The same issues apply to urban as to rural development. Indeed, in some urban areas wildlife can be more diverse than it is in, say, the monocultural agricultural plains of East Anglia. Animals such as bats prosper in built-up areas and can turn up in the most unlikely places. In 2015, a developer was fined £4,500 plus costs and victim surcharge for knowingly destroying a pipistrelle bat roost in Kilburn, London. But industry schemes such as the Building Research Establishment Environment Assessment Method (BREEAM) and Civil Engineering Environmental Quality Assessment and Award Scheme (CEEQUAL) also provide opportunities to make a positive contribution to wildlife protection.

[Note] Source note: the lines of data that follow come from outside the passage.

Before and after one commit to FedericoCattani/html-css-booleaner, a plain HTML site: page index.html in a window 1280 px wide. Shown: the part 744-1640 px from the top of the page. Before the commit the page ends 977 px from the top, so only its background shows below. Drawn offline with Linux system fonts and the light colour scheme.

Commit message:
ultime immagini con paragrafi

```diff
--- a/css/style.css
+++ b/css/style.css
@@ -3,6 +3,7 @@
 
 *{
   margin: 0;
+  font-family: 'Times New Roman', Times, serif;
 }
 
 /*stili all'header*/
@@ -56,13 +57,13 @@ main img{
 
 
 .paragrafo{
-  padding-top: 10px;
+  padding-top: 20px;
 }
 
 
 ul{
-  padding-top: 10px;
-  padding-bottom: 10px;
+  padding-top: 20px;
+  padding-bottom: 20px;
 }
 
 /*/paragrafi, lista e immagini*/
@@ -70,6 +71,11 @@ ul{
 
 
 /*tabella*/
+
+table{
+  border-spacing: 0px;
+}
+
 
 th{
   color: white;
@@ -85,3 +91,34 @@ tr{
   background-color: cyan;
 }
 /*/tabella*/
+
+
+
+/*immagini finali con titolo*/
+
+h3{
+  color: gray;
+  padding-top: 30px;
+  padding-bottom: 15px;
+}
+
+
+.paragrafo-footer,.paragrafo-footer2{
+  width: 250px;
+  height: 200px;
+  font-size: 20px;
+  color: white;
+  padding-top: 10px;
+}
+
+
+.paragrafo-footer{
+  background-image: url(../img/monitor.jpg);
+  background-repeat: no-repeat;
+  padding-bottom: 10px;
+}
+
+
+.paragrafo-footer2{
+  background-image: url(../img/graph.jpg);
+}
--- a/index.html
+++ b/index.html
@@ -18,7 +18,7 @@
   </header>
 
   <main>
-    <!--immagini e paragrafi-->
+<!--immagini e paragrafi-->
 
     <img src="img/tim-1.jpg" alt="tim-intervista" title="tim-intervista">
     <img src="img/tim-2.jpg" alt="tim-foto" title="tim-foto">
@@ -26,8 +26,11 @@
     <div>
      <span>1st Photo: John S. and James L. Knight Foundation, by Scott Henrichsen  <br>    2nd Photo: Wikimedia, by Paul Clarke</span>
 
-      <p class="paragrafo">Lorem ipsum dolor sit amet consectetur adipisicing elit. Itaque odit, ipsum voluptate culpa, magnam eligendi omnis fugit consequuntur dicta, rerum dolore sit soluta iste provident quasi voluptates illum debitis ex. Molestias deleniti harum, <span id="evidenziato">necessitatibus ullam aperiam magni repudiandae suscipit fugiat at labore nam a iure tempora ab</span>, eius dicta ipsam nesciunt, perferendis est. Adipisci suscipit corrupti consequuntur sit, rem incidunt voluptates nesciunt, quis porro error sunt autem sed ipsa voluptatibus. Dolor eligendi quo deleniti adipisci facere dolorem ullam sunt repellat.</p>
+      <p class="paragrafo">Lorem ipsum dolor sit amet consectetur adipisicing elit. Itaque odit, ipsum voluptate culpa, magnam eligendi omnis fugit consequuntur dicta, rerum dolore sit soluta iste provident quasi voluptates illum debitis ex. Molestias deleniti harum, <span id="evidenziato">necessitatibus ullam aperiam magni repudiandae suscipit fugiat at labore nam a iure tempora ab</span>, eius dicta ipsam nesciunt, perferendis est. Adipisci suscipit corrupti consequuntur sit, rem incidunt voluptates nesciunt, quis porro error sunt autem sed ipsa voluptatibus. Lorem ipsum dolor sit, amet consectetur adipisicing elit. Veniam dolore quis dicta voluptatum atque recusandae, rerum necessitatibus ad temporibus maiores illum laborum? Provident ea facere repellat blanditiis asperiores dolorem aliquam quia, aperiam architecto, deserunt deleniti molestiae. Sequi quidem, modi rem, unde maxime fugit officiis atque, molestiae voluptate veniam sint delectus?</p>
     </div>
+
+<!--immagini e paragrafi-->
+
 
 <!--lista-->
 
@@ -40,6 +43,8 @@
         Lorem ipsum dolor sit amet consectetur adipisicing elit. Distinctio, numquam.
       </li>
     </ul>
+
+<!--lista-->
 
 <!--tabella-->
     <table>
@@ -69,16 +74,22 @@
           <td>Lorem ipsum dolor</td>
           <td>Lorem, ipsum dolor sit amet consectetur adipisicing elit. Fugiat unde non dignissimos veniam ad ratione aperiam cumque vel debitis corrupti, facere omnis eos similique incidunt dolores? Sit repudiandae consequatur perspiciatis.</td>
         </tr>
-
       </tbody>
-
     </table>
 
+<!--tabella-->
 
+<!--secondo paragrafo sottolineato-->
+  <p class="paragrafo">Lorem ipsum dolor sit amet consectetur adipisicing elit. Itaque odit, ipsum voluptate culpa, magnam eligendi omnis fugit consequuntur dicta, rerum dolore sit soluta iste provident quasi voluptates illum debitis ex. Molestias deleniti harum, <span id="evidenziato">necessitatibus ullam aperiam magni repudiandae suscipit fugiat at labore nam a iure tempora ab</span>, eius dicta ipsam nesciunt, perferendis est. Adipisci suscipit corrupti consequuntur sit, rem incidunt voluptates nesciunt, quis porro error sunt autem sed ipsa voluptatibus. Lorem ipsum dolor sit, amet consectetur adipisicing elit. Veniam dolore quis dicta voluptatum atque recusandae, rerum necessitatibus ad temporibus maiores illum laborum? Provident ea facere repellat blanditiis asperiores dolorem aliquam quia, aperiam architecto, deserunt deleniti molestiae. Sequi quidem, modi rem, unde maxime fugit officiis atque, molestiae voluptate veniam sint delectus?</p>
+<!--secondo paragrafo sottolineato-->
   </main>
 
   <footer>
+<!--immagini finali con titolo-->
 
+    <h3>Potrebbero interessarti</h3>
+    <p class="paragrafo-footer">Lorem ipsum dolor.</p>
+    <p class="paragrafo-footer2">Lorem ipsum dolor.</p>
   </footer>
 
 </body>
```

Globally speaking, we need to promote the need for positive conservation if the loss of biodiversity is to be halted, let alone reversed. In the UK, the development industry should look to make positive contributions. Already there is at least one large housing developer that is producing a strategy to enhance biodiversity through its projects, for instance. Perhaps the best example of how development can work for conservation are Thames Water’s reservoirs in Barnes, south-west London. In the 1990s, these were deemed surplus to requirements. However, they were also designated as an SSSI – although their continued status as such was in danger of being lost since the qualifying bird species, the smew, was becoming an increasingly rare winter visitor.
So the Wildfowl and Wetlands Trust under Sir Peter Scott formed a partnership with Thames Water to create a wetland centre. Berkeley Homes joined them and developed 10ha of the site, which helped fund a 40ha wetland centre. The centre is again an SSSI, albeit on the basis of different qualifying features to the original, and is an internationally recognised example of what can be achieved in an urban area.
Turning round projects so their contribution to conservation gets full billing alongside the development opportunities provides a win–win situation for all parties, and for the biodiversity that helps sustain our life on earth.
John Newton is Strategic Advisor to the Ecology Consultancy